- _Required work_:
Copy, in full, each line of the material that holds the word "stack".
☆ ☆ ☆ ☆ ☆
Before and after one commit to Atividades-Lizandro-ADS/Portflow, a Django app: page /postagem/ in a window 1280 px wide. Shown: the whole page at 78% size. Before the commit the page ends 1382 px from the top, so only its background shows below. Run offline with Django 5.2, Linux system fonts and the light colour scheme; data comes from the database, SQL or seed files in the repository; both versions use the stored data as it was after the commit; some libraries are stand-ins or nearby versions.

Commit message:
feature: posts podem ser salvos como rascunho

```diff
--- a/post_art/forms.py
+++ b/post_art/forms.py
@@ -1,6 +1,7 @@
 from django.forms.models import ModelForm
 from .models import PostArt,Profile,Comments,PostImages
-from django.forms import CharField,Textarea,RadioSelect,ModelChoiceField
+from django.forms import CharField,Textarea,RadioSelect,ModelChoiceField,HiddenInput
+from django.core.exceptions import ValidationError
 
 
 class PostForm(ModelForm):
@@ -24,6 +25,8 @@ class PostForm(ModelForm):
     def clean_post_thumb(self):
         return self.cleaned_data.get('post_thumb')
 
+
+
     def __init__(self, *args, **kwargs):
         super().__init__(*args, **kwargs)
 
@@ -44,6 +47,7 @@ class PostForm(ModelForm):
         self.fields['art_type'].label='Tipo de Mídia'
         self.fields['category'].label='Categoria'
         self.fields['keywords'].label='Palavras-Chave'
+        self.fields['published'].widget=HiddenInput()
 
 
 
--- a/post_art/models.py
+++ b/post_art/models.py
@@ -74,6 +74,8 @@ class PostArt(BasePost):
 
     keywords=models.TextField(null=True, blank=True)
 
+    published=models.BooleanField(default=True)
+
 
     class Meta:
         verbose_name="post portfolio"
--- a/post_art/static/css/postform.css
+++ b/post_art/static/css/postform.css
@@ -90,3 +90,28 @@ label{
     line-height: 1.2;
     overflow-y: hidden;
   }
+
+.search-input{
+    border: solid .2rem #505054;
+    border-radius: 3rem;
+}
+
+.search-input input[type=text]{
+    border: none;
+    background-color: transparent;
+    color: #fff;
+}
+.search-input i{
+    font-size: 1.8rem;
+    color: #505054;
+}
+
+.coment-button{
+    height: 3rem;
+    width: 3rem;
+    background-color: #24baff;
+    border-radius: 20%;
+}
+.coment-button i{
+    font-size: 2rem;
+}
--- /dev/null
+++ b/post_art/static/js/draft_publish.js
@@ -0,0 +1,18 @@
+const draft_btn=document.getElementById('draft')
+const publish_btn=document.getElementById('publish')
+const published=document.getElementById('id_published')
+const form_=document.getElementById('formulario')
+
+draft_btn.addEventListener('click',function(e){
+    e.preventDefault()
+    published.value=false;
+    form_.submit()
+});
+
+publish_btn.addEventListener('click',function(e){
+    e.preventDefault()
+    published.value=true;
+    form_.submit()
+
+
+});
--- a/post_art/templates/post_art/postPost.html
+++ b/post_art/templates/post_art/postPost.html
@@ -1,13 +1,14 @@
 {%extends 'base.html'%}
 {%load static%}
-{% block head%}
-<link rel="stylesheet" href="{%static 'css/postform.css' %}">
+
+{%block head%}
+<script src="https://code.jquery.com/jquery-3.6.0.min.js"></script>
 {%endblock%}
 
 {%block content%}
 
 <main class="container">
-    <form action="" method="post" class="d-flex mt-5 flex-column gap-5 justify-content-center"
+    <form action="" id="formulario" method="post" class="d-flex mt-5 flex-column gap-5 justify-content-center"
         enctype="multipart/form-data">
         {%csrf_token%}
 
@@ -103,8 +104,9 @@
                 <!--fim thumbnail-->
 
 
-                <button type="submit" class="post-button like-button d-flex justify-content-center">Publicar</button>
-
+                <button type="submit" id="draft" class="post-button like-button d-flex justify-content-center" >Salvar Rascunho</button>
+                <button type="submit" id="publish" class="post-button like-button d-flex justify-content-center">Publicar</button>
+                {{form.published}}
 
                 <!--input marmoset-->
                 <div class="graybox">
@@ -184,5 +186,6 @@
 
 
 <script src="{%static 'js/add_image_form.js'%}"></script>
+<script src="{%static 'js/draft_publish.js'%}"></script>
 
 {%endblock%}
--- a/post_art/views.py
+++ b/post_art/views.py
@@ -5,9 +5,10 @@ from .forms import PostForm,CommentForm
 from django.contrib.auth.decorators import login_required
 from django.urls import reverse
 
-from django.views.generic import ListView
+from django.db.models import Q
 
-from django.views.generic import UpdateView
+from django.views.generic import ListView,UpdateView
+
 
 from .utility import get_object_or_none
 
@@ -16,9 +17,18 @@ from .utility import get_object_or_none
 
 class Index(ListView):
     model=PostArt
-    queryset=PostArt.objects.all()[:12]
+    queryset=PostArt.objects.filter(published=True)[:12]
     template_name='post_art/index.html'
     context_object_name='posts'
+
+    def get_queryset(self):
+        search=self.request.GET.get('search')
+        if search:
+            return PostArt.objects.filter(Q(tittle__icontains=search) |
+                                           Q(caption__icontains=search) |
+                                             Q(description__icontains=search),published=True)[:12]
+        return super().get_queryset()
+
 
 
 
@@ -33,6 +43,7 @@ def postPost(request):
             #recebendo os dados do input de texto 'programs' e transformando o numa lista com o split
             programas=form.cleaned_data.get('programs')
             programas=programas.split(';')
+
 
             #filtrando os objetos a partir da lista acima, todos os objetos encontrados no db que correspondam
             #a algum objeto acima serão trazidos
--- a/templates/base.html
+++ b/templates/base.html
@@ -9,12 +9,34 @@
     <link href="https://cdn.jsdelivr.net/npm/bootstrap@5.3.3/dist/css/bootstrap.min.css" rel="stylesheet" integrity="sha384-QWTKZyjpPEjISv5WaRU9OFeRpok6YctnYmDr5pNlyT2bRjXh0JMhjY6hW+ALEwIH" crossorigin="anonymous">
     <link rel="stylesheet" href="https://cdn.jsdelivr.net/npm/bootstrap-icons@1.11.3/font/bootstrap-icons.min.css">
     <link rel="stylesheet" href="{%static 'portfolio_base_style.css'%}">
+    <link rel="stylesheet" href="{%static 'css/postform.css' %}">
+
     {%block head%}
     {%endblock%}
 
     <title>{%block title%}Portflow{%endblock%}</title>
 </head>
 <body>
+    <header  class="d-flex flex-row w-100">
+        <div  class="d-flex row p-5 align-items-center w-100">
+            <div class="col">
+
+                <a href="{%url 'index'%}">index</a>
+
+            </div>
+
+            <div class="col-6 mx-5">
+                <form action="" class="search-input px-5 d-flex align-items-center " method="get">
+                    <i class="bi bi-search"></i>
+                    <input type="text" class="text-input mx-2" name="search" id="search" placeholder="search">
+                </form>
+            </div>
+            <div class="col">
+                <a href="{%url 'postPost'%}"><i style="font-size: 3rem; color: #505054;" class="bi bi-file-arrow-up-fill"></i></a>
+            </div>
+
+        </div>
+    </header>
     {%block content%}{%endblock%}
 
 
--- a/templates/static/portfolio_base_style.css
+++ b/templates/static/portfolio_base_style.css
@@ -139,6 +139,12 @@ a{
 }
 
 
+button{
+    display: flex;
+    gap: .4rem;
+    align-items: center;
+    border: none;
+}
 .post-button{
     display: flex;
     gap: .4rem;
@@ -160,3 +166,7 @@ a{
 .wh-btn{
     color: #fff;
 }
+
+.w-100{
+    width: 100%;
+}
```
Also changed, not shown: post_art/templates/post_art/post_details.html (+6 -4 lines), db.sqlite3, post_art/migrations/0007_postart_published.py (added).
☆ ☆ ☆ ☆ ☆
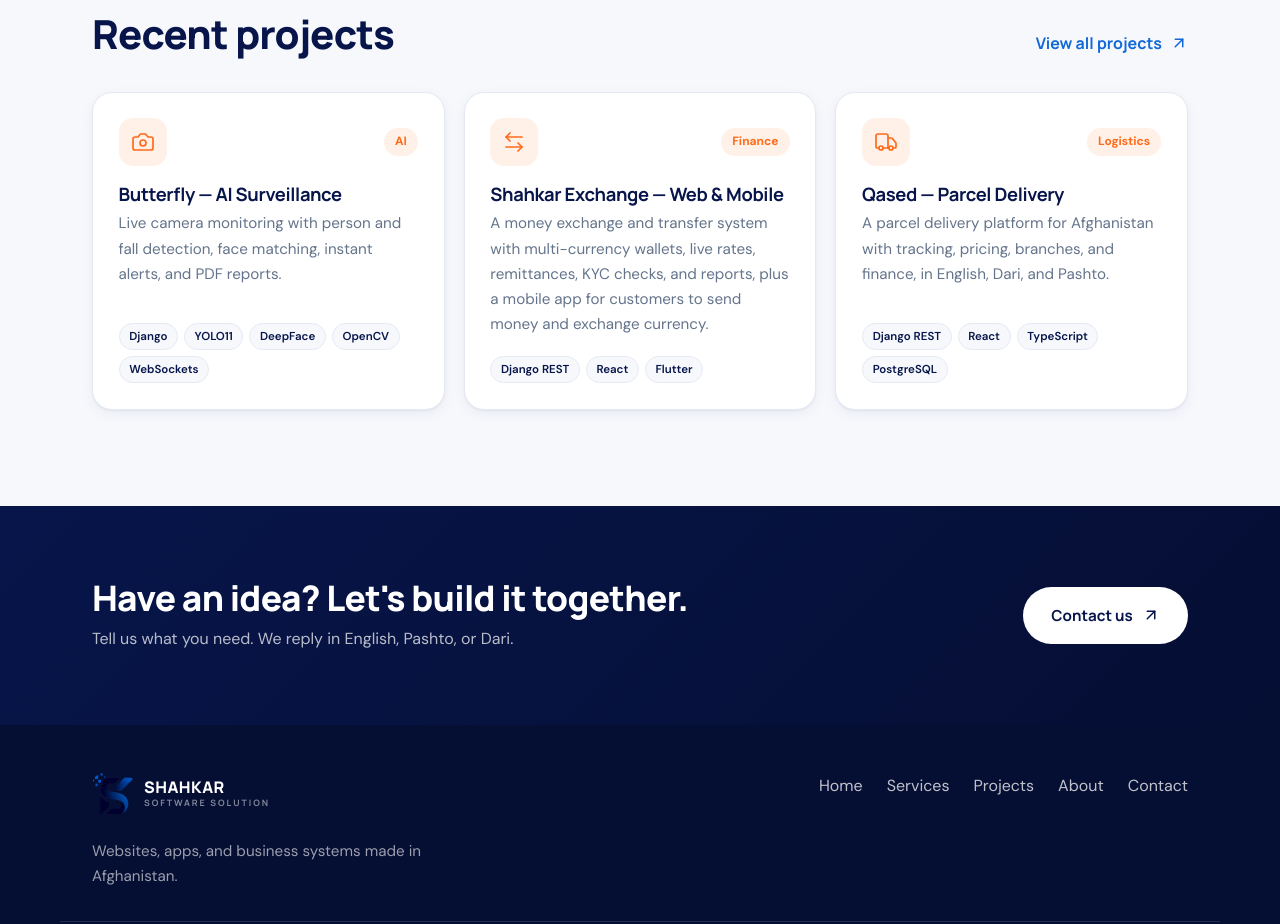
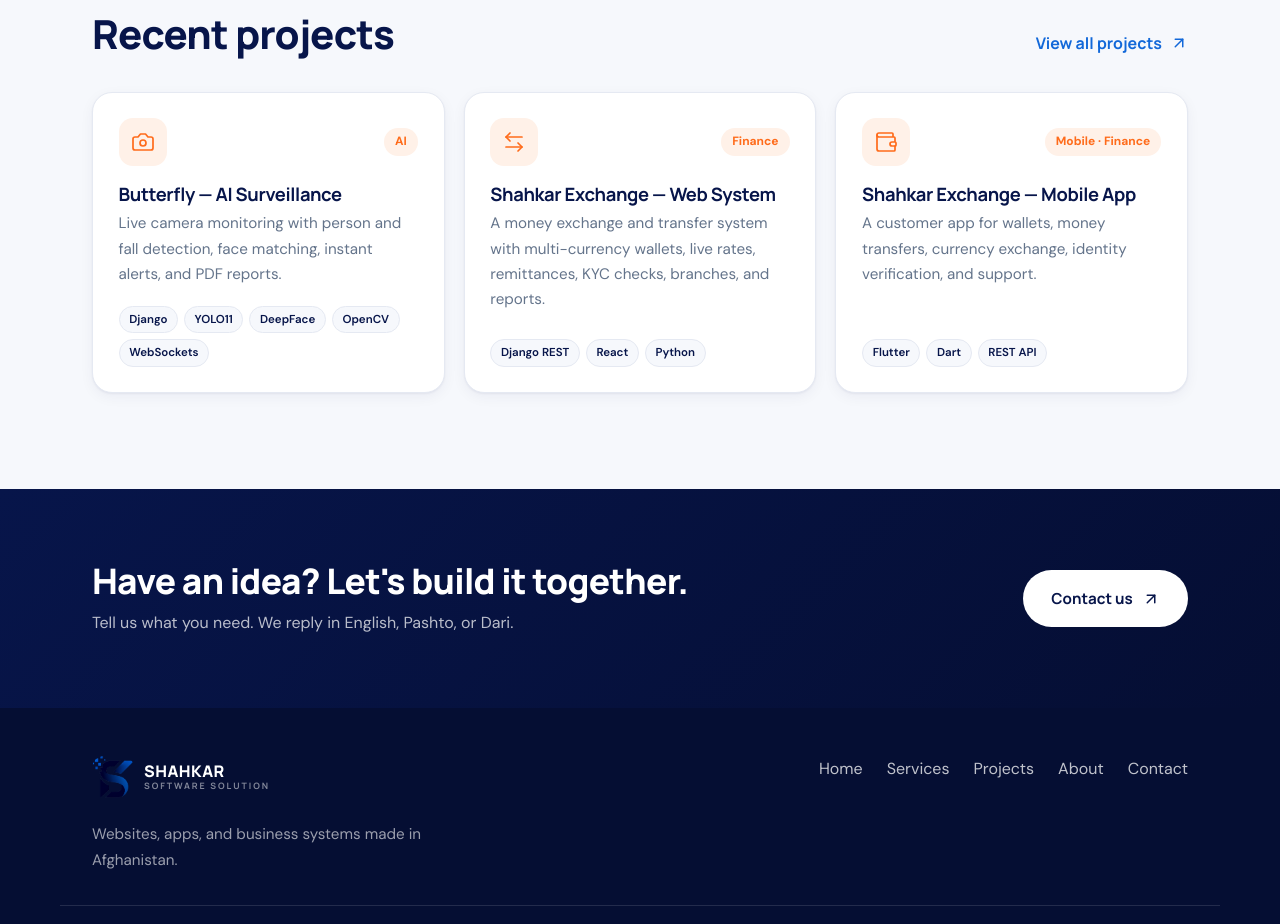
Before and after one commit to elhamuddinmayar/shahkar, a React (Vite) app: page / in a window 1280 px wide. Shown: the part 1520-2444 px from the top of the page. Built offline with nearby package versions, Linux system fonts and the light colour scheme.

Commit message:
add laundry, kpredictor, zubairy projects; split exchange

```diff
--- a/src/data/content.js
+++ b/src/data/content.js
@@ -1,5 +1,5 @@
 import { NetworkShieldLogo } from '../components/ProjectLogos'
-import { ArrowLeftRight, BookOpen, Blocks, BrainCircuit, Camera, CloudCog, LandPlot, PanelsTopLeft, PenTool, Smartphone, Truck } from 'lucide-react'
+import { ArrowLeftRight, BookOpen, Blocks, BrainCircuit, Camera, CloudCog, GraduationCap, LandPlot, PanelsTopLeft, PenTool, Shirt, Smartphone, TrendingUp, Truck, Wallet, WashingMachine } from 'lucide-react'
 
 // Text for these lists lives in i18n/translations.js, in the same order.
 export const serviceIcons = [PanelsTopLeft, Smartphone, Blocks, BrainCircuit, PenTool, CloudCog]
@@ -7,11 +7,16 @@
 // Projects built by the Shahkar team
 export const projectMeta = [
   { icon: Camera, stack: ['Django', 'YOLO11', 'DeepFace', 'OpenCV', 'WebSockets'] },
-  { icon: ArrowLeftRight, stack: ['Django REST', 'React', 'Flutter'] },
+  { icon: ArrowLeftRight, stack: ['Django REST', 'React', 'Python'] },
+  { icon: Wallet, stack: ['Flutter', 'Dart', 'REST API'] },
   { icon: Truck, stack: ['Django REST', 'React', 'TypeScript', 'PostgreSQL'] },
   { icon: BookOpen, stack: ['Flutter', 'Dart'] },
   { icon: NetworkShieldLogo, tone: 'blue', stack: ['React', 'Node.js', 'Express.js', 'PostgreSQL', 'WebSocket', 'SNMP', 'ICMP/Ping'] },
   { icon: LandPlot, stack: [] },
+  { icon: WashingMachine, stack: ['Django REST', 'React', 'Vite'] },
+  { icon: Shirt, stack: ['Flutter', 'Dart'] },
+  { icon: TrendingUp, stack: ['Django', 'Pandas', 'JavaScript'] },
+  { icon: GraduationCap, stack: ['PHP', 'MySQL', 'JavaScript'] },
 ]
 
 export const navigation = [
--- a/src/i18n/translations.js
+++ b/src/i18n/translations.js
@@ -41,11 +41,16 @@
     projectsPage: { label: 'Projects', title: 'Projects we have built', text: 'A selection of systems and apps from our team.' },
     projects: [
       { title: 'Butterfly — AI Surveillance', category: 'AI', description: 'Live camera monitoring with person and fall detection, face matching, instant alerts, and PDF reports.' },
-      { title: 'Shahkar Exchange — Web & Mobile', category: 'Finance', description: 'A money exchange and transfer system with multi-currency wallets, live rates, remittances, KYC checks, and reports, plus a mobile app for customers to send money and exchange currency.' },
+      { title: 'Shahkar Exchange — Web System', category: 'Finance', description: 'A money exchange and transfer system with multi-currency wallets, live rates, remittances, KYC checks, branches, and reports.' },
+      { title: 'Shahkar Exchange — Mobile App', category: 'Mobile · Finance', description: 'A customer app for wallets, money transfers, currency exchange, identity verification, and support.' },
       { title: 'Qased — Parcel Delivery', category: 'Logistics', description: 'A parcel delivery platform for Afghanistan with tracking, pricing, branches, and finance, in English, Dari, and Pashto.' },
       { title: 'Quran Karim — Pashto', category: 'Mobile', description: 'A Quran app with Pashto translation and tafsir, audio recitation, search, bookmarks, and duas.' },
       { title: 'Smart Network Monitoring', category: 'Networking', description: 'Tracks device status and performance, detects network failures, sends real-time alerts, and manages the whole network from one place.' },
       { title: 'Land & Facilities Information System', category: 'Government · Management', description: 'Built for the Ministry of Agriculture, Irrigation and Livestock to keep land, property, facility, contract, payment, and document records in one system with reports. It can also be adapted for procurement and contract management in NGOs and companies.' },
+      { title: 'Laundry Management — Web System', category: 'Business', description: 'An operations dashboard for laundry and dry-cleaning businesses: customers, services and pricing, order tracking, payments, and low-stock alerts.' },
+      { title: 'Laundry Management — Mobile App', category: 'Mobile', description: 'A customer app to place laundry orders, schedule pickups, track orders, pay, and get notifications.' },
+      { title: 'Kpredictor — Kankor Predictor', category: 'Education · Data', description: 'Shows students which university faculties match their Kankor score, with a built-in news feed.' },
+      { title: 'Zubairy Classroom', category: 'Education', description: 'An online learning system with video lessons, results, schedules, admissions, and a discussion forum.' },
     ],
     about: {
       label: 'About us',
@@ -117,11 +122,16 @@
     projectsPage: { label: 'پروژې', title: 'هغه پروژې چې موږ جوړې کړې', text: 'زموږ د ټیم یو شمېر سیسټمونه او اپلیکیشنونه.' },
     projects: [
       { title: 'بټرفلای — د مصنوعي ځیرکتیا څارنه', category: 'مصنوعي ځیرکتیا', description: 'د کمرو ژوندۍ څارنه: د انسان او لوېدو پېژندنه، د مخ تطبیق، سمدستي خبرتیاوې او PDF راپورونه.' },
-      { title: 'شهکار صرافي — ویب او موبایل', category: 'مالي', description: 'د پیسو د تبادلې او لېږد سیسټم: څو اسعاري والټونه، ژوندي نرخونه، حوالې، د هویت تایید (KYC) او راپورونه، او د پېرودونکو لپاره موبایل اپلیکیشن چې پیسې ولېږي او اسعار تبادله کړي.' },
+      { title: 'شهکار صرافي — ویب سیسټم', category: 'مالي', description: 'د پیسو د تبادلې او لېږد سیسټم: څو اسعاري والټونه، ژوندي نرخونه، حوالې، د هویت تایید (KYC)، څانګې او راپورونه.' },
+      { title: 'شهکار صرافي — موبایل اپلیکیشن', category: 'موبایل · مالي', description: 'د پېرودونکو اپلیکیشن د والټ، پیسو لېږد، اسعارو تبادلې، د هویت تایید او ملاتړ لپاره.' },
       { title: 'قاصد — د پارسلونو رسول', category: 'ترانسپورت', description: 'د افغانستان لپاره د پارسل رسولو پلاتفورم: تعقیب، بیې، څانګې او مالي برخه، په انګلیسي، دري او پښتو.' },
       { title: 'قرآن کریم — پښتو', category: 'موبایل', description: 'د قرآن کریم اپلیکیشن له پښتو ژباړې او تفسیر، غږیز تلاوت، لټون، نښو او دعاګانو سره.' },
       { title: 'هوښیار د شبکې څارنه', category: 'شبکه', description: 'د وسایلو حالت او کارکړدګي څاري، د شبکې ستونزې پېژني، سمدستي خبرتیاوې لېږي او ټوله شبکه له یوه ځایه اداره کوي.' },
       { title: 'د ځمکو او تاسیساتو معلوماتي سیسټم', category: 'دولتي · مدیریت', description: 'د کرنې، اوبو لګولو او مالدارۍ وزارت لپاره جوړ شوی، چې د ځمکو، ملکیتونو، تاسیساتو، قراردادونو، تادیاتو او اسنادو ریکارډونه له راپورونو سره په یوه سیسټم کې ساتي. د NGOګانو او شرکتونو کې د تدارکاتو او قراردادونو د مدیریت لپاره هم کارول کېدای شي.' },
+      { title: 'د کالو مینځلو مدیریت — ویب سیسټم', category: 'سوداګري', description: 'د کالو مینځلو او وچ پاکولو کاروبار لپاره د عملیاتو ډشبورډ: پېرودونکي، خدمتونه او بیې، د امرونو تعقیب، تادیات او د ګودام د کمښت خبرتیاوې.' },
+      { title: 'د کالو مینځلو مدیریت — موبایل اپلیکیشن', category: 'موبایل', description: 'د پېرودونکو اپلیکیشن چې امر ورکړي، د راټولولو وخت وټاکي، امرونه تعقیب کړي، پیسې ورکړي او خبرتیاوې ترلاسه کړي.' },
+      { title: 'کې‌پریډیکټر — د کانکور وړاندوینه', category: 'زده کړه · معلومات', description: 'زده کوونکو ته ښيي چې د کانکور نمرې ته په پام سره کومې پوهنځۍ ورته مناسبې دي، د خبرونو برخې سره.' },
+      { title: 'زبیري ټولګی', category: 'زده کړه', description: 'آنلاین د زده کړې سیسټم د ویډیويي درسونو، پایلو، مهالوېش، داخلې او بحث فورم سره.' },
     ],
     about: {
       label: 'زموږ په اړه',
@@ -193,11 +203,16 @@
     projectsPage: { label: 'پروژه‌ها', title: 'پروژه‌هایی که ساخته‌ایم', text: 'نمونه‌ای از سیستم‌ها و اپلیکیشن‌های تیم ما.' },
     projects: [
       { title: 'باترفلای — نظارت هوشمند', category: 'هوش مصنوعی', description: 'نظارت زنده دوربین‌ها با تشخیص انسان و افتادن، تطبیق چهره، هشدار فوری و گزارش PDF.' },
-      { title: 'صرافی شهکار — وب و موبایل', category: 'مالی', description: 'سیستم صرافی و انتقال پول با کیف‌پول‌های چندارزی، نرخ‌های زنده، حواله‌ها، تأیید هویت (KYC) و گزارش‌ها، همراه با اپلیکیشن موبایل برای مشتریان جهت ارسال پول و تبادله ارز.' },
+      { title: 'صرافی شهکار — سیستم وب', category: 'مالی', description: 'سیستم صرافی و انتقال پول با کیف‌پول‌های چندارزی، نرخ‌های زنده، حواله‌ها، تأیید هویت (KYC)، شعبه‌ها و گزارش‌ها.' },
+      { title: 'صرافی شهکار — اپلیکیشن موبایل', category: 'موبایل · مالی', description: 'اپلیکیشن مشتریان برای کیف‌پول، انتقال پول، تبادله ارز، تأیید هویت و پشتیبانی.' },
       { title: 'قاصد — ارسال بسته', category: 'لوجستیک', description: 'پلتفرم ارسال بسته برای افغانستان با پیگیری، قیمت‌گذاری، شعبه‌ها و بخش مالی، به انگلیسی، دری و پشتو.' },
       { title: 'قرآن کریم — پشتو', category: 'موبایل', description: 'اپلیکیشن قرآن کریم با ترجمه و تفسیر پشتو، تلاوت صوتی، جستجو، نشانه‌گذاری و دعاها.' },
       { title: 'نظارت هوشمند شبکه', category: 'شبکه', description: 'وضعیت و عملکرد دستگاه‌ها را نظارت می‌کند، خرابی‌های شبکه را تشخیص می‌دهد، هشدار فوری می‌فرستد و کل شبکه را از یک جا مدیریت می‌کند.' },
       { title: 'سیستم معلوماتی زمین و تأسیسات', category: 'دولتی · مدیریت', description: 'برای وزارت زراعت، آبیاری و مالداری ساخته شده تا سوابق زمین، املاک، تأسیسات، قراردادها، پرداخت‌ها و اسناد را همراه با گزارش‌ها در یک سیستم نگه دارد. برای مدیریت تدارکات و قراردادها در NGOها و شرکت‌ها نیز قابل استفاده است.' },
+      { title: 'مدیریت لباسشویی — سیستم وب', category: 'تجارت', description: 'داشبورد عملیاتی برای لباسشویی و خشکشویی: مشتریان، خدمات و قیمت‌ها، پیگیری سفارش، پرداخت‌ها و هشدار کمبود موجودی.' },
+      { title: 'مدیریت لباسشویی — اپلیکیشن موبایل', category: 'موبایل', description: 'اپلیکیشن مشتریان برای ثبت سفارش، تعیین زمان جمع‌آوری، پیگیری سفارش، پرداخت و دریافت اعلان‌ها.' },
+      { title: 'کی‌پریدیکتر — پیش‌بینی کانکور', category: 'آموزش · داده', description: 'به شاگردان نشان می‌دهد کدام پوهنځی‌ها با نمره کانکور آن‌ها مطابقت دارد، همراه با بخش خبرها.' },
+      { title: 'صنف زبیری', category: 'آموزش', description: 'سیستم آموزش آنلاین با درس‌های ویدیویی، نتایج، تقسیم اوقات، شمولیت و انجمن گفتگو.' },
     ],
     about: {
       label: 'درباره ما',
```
☆ ☆ ☆ ☆ ☆
- _Solution to this task_:
   { icon: Camera, stack: ['Django', 'YOLO11', 'DeepFace', 'OpenCV', 'WebSockets'] },
-  { icon: ArrowLeftRight, stack: ['Django REST', 'React', 'Flutter'] },
+  { icon: ArrowLeftRight, stack: ['Django REST', 'React', 'Python'] },
+  { icon: Wallet, stack: ['Flutter', 'Dart', 'REST API'] },
   { icon: Truck, stack: ['Django REST', 'React', 'TypeScript', 'PostgreSQL'] },
   { icon: BookOpen, stack: ['Flutter', 'Dart'] },
   { icon: NetworkShieldLogo, tone: 'blue', stack: ['React', 'Node.js', 'Express.js', 'PostgreSQL', 'WebSocket', 'SNMP', 'ICMP/Ping'] },
   { icon: LandPlot, stack: [] },
+  { icon: WashingMachine, stack: ['Django REST', 'React', 'Vite'] },
+  { icon: Shirt, stack: ['Flutter', 'Dart'] },
+  { icon: TrendingUp, stack: ['Django', 'Pandas', 'JavaScript'] },
+  { icon: GraduationCap, stack: ['PHP', 'MySQL', 'JavaScript'] },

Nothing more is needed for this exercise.